### WHAT IS REQUIRED
Your answer should be the records, copied exactly, with the pictures removed.

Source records
* * * * * * *

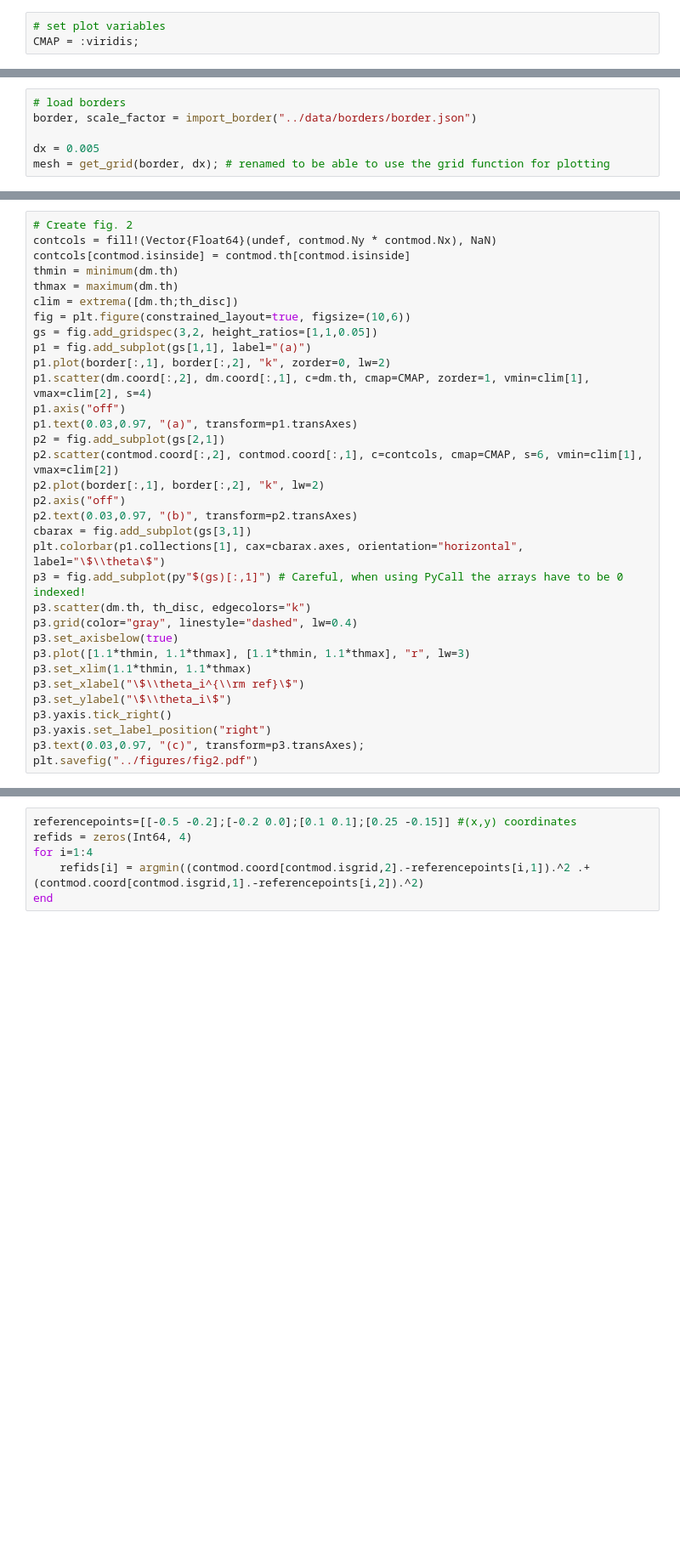
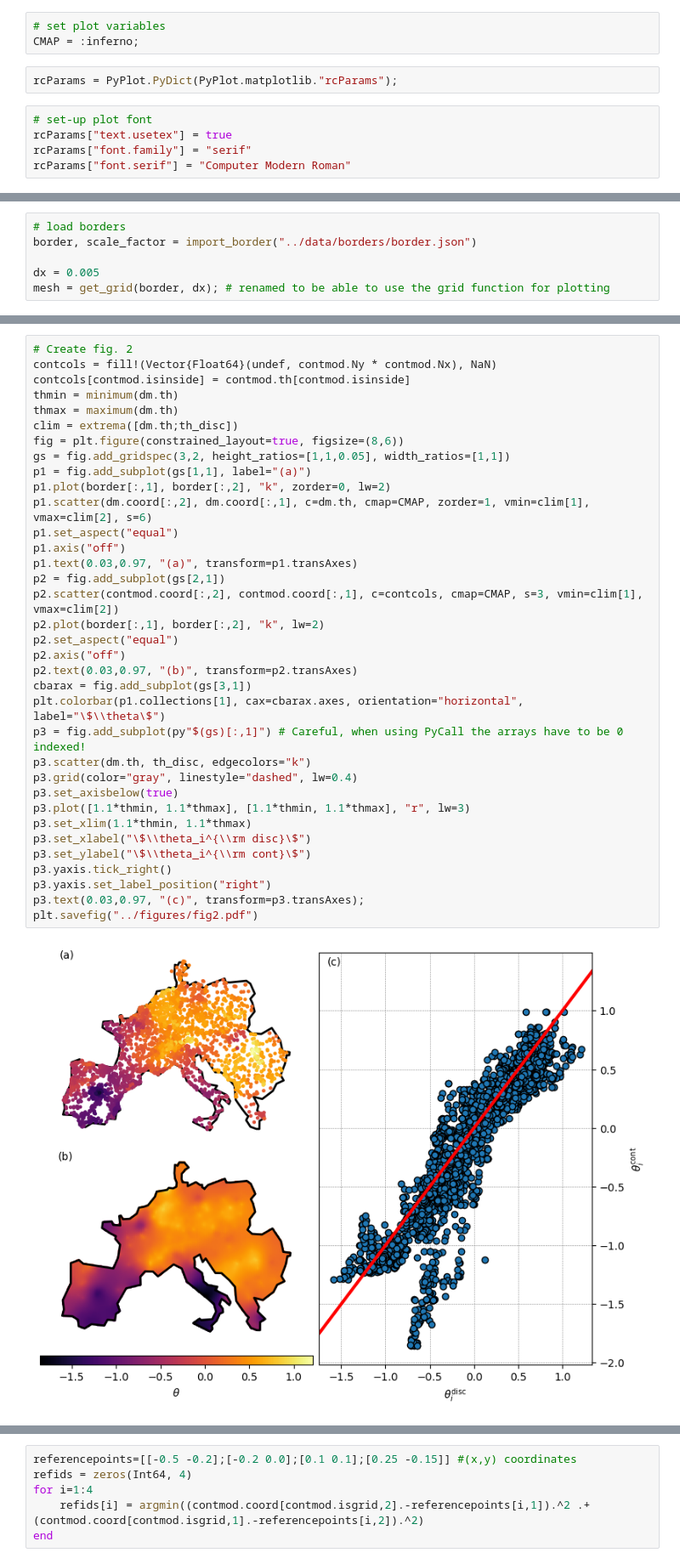
Before and after one commit to laurentpagnier/ContGridMod.jl, a Jupyter notebook: notebooks/plots.ipynb, the cells around one changed output, grey strips where cells are left out. Shown at 85% size. Saved outputs shown, nothing was run; the diff lists cells and outputs as text; blank space fills up the shorter version.

Commit message:
Plots and Fourier

```diff
--- a/notebooks/plots.ipynb
+++ b/notebooks/plots.ipynb
@@ -16,4 +16,11 @@ mkpath("../numerics");
 mkpath("../figures");
 # %%
 # set plot variables
-CMAP = :viridis;
+CMAP = :inferno;
+# %%
+rcParams = PyPlot.PyDict(PyPlot.matplotlib."rcParams");
+# %%
+# set-up plot font
+rcParams["text.usetex"] = true
+rcParams["font.family"] = "serif"
+rcParams["font.serif"] = "Computer Modern Roman"
@@ -107,33 +179,37 @@ th_disc = get_discrete_values(contmod.coord[contmod.isgrid,:], dm.coord, contmod
 # %%
 # Create fig. 2
 contcols = fill!(Vector{Float64}(undef, contmod.Ny * contmod.Nx), NaN)
 contcols[contmod.isinside] = contmod.th[contmod.isinside]
 thmin = minimum(dm.th)
 thmax = maximum(dm.th)
 clim = extrema([dm.th;th_disc])
-fig = plt.figure(constrained_layout=true, figsize=(10,6))
-gs = fig.add_gridspec(3,2, height_ratios=[1,1,0.05])
+fig = plt.figure(constrained_layout=true, figsize=(8,6))
+gs = fig.add_gridspec(3,2, height_ratios=[1,1,0.05], width_ratios=[1,1])
 p1 = fig.add_subplot(gs[1,1], label="(a)")
 p1.plot(border[:,1], border[:,2], "k", zorder=0, lw=2)
-p1.scatter(dm.coord[:,2], dm.coord[:,1], c=dm.th, cmap=CMAP, zorder=1, vmin=clim[1], vmax=clim[2], s=4)
+p1.scatter(dm.coord[:,2], dm.coord[:,1], c=dm.th, cmap=CMAP, zorder=1, vmin=clim[1], vmax=clim[2], s=6)
+p1.set_aspect("equal")
 p1.axis("off")
 p1.text(0.03,0.97, "(a)", transform=p1.transAxes)
 p2 = fig.add_subplot(gs[2,1])
-p2.scatter(contmod.coord[:,2], contmod.coord[:,1], c=contcols, cmap=CMAP, s=6, vmin=clim[1], vmax=clim[2])
+p2.scatter(contmod.coord[:,2], contmod.coord[:,1], c=contcols, cmap=CMAP, s=3, vmin=clim[1], vmax=clim[2])
 p2.plot(border[:,1], border[:,2], "k", lw=2)
+p2.set_aspect("equal")
 p2.axis("off")
 p2.text(0.03,0.97, "(b)", transform=p2.transAxes)
 cbarax = fig.add_subplot(gs[3,1])
 plt.colorbar(p1.collections[1], cax=cbarax.axes, orientation="horizontal", label="\$\\theta\$")
 p3 = fig.add_subplot(py"$(gs)[:,1]") # Careful, when using PyCall the arrays have to be 0 indexed!
 p3.scatter(dm.th, th_disc, edgecolors="k")
 p3.grid(color="gray", linestyle="dashed", lw=0.4)
 p3.set_axisbelow(true)
 p3.plot([1.1*thmin, 1.1*thmax], [1.1*thmin, 1.1*thmax], "r", lw=3)
 p3.set_xlim(1.1*thmin, 1.1*thmax)
-p3.set_xlabel("\$\\theta_i^{\\rm ref}\$")
-p3.set_ylabel("\$\\theta_i\$")
+p3.set_xlabel("\$\\theta_i^{\\rm disc}\$")
+p3.set_ylabel("\$\\theta_i^{\\rm cont}\$")
 p3.yaxis.tick_right()
 p3.yaxis.set_label_position("right")
 p3.text(0.03,0.97, "(c)", transform=p3.transAxes);
 plt.savefig("../figures/fig2.pdf")
+# %% [output]
+[figure, added]
```
Also changed, not shown: parts of 27 cells of this notebook, 13 other files.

* * * * * * *

### COMPLETED TASK
Before and after one commit to laurentpagnier/ContGridMod.jl, a Jupyter notebook: notebooks/plots.ipynb, the cells around one changed output, grey strips where cells are left out. Shown at 85% size. Saved outputs shown, nothing was run; the diff lists cells and outputs as text; blank space fills up the shorter version.

Commit message:
Plots and Fourier

```diff
--- a/notebooks/plots.ipynb
+++ b/notebooks/plots.ipynb
@@ -16,4 +16,11 @@ mkpath("../numerics");
 mkpath("../figures");
 # %%
 # set plot variables
-CMAP = :viridis;
+CMAP = :inferno;
+# %%
+rcParams = PyPlot.PyDict(PyPlot.matplotlib."rcParams");
+# %%
+# set-up plot font
+rcParams["text.usetex"] = true
+rcParams["font.family"] = "serif"
+rcParams["font.serif"] = "Computer Modern Roman"
@@ -107,33 +179,37 @@ th_disc = get_discrete_values(contmod.coord[contmod.isgrid,:], dm.coord, contmod
 # %%
 # Create fig. 2
 contcols = fill!(Vector{Float64}(undef, contmod.Ny * contmod.Nx), NaN)
 contcols[contmod.isinside] = contmod.th[contmod.isinside]
 thmin = minimum(dm.th)
 thmax = maximum(dm.th)
 clim = extrema([dm.th;th_disc])
-fig = plt.figure(constrained_layout=true, figsize=(10,6))
-gs = fig.add_gridspec(3,2, height_ratios=[1,1,0.05])
+fig = plt.figure(constrained_layout=true, figsize=(8,6))
+gs = fig.add_gridspec(3,2, height_ratios=[1,1,0.05], width_ratios=[1,1])
 p1 = fig.add_subplot(gs[1,1], label="(a)")
 p1.plot(border[:,1], border[:,2], "k", zorder=0, lw=2)
-p1.scatter(dm.coord[:,2], dm.coord[:,1], c=dm.th, cmap=CMAP, zorder=1, vmin=clim[1], vmax=clim[2], s=4)
+p1.scatter(dm.coord[:,2], dm.coord[:,1], c=dm.th, cmap=CMAP, zorder=1, vmin=clim[1], vmax=clim[2], s=6)
+p1.set_aspect("equal")
 p1.axis("off")
 p1.text(0.03,0.97, "(a)", transform=p1.transAxes)
 p2 = fig.add_subplot(gs[2,1])
-p2.scatter(contmod.coord[:,2], contmod.coord[:,1], c=contcols, cmap=CMAP, s=6, vmin=clim[1], vmax=clim[2])
+p2.scatter(contmod.coord[:,2], contmod.coord[:,1], c=contcols, cmap=CMAP, s=3, vmin=clim[1], vmax=clim[2])
 p2.plot(border[:,1], border[:,2], "k", lw=2)
+p2.set_aspect("equal")
 p2.axis("off")
 p2.text(0.03,0.97, "(b)", transform=p2.transAxes)
 cbarax = fig.add_subplot(gs[3,1])
 plt.colorbar(p1.collections[1], cax=cbarax.axes, orientation="horizontal", label="\$\\theta\$")
 p3 = fig.add_subplot(py"$(gs)[:,1]") # Careful, when using PyCall the arrays have to be 0 indexed!
 p3.scatter(dm.th, th_disc, edgecolors="k")
 p3.grid(color="gray", linestyle="dashed", lw=0.4)
 p3.set_axisbelow(true)
 p3.plot([1.1*thmin, 1.1*thmax], [1.1*thmin, 1.1*thmax], "r", lw=3)
 p3.set_xlim(1.1*thmin, 1.1*thmax)
-p3.set_xlabel("\$\\theta_i^{\\rm ref}\$")
-p3.set_ylabel("\$\\theta_i\$")
+p3.set_xlabel("\$\\theta_i^{\\rm disc}\$")
+p3.set_ylabel("\$\\theta_i^{\\rm cont}\$")
 p3.yaxis.tick_right()
 p3.yaxis.set_label_position("right")
 p3.text(0.03,0.97, "(c)", transform=p3.transAxes);
 plt.savefig("../figures/fig2.pdf")
+# %% [output]
+[figure, added]
```
Also changed, not shown: parts of 27 cells of this notebook, 13 other files.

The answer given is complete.